> Materials provided:
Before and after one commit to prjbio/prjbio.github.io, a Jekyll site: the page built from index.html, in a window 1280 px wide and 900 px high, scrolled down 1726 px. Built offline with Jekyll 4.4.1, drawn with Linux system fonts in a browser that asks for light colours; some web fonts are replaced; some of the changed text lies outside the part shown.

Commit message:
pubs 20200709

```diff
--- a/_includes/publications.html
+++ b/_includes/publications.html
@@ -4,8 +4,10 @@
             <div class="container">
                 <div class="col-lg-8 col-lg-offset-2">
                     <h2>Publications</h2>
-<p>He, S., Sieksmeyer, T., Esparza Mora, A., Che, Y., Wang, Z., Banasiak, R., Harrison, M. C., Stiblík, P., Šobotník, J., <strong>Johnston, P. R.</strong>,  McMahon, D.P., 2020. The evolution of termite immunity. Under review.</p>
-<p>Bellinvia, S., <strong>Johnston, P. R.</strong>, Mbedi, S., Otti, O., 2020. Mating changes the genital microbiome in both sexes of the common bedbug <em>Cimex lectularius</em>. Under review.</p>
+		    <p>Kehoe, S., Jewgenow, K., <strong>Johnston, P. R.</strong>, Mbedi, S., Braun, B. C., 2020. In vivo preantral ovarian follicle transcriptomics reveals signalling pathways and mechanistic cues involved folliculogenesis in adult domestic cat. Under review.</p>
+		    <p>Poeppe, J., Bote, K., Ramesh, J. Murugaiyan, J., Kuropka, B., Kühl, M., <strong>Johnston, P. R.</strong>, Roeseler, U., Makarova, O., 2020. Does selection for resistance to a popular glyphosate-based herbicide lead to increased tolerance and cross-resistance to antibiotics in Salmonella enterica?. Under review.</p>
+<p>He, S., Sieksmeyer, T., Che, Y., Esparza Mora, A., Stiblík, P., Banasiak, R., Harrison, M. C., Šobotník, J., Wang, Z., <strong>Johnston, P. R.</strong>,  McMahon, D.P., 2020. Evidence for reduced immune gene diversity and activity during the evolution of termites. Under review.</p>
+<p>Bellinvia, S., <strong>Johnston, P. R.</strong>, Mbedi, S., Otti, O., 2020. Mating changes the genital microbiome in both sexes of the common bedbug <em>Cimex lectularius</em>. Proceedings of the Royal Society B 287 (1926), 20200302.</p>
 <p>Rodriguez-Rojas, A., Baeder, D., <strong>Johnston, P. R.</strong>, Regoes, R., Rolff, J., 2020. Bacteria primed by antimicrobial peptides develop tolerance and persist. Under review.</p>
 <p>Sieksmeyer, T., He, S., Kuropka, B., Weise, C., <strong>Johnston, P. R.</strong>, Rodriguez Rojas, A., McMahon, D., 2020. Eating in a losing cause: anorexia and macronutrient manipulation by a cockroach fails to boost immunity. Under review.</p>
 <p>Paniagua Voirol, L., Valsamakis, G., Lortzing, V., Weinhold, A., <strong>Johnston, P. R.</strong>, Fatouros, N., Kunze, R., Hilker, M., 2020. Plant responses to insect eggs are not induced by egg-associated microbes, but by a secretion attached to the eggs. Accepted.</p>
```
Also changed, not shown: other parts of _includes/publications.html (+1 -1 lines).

> Exercise aim:
Exact copies of all the entries above are required.

> Solution to this exercise:
Before and after one commit to prjbio/prjbio.github.io, a Jekyll site: the page built from index.html, in a window 1280 px wide and 900 px high, scrolled down 1726 px. Built offline with Jekyll 4.4.1, drawn with Linux system fonts in a browser that asks for light colours; some web fonts are replaced; some of the changed text lies outside the part shown.

Commit message:
pubs 20200709

```diff
--- a/_includes/publications.html
+++ b/_includes/publications.html
@@ -4,8 +4,10 @@
             <div class="container">
                 <div class="col-lg-8 col-lg-offset-2">
                     <h2>Publications</h2>
-<p>He, S., Sieksmeyer, T., Esparza Mora, A., Che, Y., Wang, Z., Banasiak, R., Harrison, M. C., Stiblík, P., Šobotník, J., <strong>Johnston, P. R.</strong>,  McMahon, D.P., 2020. The evolution of termite immunity. Under review.</p>
-<p>Bellinvia, S., <strong>Johnston, P. R.</strong>, Mbedi, S., Otti, O., 2020. Mating changes the genital microbiome in both sexes of the common bedbug <em>Cimex lectularius</em>. Under review.</p>
+		    <p>Kehoe, S., Jewgenow, K., <strong>Johnston, P. R.</strong>, Mbedi, S., Braun, B. C., 2020. In vivo preantral ovarian follicle transcriptomics reveals signalling pathways and mechanistic cues involved folliculogenesis in adult domestic cat. Under review.</p>
+		    <p>Poeppe, J., Bote, K., Ramesh, J. Murugaiyan, J., Kuropka, B., Kühl, M., <strong>Johnston, P. R.</strong>, Roeseler, U., Makarova, O., 2020. Does selection for resistance to a popular glyphosate-based herbicide lead to increased tolerance and cross-resistance to antibiotics in Salmonella enterica?. Under review.</p>
+<p>He, S., Sieksmeyer, T., Che, Y., Esparza Mora, A., Stiblík, P., Banasiak, R., Harrison, M. C., Šobotník, J., Wang, Z., <strong>Johnston, P. R.</strong>,  McMahon, D.P., 2020. Evidence for reduced immune gene diversity and activity during the evolution of termites. Under review.</p>
+<p>Bellinvia, S., <strong>Johnston, P. R.</strong>, Mbedi, S., Otti, O., 2020. Mating changes the genital microbiome in both sexes of the common bedbug <em>Cimex lectularius</em>. Proceedings of the Royal Society B 287 (1926), 20200302.</p>
 <p>Rodriguez-Rojas, A., Baeder, D., <strong>Johnston, P. R.</strong>, Regoes, R., Rolff, J., 2020. Bacteria primed by antimicrobial peptides develop tolerance and persist. Under review.</p>
 <p>Sieksmeyer, T., He, S., Kuropka, B., Weise, C., <strong>Johnston, P. R.</strong>, Rodriguez Rojas, A., McMahon, D., 2020. Eating in a losing cause: anorexia and macronutrient manipulation by a cockroach fails to boost immunity. Under review.</p>
 <p>Paniagua Voirol, L., Valsamakis, G., Lortzing, V., Weinhold, A., <strong>Johnston, P. R.</strong>, Fatouros, N., Kunze, R., Hilker, M., 2020. Plant responses to insect eggs are not induced by egg-associated microbes, but by a secretion attached to the eggs. Accepted.</p>
```
Also changed, not shown: other parts of _includes/publications.html (+1 -1 lines).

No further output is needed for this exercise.